== Problem to solve ==
Using the entries that follow, state how many lines contain "scripts", with no other words.
-- Data under study follows --
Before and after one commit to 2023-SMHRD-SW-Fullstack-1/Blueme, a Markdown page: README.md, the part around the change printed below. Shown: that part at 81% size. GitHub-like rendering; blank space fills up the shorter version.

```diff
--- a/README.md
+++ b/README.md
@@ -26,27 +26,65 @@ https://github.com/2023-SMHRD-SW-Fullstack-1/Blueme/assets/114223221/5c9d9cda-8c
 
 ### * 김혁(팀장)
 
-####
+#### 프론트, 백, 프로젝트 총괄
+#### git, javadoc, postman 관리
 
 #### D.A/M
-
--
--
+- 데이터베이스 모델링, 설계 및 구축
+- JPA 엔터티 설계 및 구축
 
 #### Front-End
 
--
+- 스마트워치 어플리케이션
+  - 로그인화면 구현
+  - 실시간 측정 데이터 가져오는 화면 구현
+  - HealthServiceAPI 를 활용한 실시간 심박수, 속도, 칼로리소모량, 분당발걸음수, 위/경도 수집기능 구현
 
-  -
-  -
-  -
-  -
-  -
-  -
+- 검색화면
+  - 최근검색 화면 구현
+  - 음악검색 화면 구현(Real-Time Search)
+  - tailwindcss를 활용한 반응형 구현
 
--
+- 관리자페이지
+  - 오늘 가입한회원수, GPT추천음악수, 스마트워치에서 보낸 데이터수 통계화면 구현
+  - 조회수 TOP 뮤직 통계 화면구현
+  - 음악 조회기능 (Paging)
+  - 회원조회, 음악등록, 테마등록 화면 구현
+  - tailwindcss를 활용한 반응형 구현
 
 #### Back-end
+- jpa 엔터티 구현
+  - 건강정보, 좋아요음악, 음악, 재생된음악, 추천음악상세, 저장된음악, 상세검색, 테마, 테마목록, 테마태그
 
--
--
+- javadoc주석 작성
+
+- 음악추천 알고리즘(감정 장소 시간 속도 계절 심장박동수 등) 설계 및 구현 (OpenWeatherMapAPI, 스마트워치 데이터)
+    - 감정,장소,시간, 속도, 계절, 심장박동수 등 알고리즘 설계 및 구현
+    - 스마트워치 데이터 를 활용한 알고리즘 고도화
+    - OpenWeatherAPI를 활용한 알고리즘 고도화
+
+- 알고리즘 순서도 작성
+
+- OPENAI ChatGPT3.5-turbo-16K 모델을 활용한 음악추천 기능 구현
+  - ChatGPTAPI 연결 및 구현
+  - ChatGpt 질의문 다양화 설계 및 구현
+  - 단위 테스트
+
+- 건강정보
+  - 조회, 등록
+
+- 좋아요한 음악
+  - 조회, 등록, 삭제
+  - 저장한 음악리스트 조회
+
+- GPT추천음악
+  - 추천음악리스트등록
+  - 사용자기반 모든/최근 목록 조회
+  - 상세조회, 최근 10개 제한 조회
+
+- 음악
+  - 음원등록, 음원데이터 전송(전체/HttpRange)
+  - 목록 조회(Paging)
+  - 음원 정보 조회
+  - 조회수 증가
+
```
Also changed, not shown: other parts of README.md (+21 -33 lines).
-- Data under study concluded --
-- Data under study follows --
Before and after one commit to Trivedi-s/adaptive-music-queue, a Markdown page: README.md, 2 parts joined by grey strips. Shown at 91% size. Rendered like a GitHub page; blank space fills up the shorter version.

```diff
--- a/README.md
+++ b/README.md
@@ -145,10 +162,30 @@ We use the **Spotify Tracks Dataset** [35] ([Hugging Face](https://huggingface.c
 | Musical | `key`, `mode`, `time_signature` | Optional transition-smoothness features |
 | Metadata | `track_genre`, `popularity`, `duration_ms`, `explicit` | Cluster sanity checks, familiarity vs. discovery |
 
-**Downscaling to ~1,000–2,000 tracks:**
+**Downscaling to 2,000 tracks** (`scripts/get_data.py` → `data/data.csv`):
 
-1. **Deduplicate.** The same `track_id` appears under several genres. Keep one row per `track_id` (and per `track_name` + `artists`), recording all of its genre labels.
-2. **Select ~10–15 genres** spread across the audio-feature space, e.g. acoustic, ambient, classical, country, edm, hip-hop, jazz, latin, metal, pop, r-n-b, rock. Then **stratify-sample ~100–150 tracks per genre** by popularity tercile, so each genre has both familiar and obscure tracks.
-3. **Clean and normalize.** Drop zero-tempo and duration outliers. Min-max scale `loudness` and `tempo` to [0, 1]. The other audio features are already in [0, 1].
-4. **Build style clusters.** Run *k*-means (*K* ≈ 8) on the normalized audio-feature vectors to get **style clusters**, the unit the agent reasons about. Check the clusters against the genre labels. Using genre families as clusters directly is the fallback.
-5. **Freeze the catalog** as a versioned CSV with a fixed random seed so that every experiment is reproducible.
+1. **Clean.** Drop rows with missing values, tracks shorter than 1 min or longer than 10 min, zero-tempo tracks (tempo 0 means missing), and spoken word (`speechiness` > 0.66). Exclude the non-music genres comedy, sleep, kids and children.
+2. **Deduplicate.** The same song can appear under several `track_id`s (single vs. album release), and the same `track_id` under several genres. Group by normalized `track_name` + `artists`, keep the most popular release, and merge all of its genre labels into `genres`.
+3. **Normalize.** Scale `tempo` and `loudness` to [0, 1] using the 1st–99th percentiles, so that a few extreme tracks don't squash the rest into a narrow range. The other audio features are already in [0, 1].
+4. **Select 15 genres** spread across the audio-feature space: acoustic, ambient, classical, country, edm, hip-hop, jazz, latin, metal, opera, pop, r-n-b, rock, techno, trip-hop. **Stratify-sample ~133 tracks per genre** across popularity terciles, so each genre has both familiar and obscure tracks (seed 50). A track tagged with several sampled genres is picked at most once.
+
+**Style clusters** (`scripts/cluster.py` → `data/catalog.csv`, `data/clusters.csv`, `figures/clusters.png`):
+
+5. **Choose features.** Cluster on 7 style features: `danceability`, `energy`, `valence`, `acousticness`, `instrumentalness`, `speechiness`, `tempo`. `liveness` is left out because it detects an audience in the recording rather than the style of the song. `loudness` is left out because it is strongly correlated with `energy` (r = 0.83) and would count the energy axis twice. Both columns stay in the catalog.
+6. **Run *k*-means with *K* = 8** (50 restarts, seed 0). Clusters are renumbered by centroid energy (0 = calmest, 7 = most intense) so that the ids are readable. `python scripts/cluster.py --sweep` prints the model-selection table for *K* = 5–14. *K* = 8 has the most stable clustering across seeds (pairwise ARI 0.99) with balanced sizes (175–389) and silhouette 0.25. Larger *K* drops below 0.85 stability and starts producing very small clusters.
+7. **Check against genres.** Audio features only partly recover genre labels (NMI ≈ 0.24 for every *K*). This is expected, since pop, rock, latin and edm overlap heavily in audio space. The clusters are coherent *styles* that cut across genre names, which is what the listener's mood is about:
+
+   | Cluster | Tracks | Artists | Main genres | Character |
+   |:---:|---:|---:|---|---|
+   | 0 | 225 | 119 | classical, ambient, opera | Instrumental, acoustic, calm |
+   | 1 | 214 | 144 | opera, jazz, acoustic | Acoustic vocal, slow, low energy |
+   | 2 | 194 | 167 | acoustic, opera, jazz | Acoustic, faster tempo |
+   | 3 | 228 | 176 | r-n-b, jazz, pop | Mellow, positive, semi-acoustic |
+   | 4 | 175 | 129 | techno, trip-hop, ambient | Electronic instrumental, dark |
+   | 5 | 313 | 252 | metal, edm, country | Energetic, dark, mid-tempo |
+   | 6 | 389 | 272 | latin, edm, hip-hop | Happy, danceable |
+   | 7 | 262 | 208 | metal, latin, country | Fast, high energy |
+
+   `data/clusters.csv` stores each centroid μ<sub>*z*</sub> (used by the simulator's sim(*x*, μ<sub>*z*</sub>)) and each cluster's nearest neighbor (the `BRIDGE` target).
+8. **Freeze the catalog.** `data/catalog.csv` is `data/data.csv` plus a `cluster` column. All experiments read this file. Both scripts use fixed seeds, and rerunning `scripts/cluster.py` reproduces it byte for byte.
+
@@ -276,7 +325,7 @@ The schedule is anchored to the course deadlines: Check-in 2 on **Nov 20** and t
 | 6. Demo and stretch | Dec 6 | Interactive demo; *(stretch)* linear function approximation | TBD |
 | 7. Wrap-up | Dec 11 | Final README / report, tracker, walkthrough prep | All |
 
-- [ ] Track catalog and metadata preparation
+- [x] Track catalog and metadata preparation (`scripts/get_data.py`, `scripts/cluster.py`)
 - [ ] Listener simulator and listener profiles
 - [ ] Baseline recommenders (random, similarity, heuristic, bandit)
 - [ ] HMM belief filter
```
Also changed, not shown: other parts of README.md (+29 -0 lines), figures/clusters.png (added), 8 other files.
-- Data under study concluded --
-- Data under study follows --
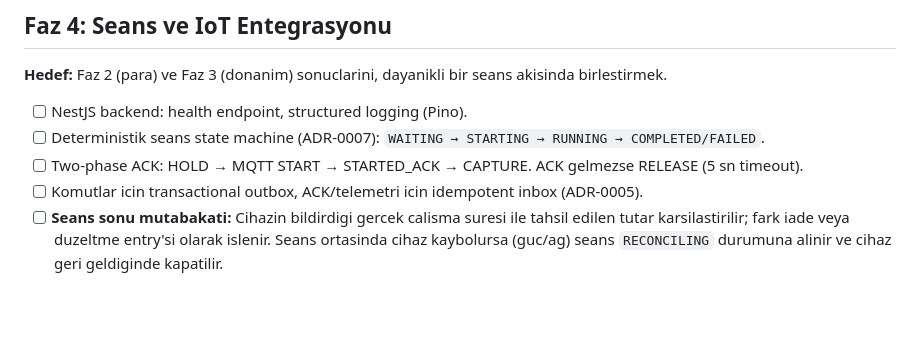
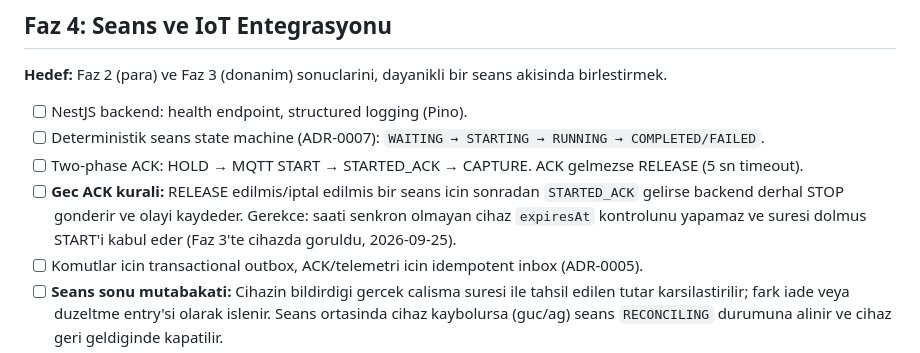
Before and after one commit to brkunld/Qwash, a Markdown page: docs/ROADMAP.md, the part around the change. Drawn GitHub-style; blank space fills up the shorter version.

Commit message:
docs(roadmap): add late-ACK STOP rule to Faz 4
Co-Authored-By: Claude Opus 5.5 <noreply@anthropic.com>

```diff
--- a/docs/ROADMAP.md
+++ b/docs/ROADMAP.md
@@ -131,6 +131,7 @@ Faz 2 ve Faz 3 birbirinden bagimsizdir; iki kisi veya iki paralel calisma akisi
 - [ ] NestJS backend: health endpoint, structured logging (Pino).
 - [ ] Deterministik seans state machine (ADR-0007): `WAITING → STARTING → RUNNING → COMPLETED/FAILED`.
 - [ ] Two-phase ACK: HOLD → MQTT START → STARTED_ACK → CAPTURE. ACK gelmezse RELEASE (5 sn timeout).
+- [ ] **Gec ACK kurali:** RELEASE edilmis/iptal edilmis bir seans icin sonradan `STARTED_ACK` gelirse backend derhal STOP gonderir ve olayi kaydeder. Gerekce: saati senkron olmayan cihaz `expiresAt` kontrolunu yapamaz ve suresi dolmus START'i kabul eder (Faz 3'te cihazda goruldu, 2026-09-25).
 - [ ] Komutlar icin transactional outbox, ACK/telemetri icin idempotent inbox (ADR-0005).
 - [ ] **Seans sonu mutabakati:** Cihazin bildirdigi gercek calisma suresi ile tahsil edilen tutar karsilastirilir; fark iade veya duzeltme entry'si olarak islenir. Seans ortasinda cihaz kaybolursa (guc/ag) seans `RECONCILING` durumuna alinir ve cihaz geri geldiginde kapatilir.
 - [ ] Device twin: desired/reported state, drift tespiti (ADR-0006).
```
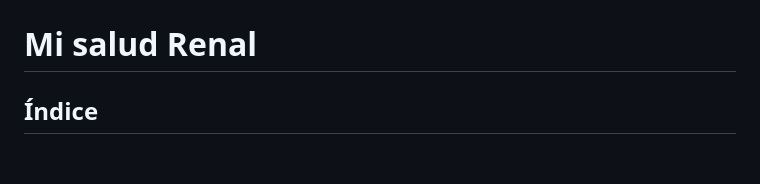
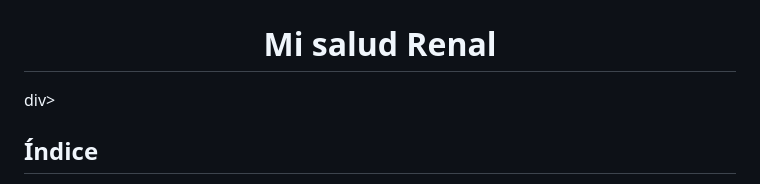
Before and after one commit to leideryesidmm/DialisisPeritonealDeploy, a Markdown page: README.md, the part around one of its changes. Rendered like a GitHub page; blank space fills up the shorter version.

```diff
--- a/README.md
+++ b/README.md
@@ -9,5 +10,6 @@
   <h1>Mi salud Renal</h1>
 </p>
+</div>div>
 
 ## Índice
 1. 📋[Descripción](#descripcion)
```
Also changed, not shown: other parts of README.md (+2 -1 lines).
-- Data under study concluded --
== Final answer ==
5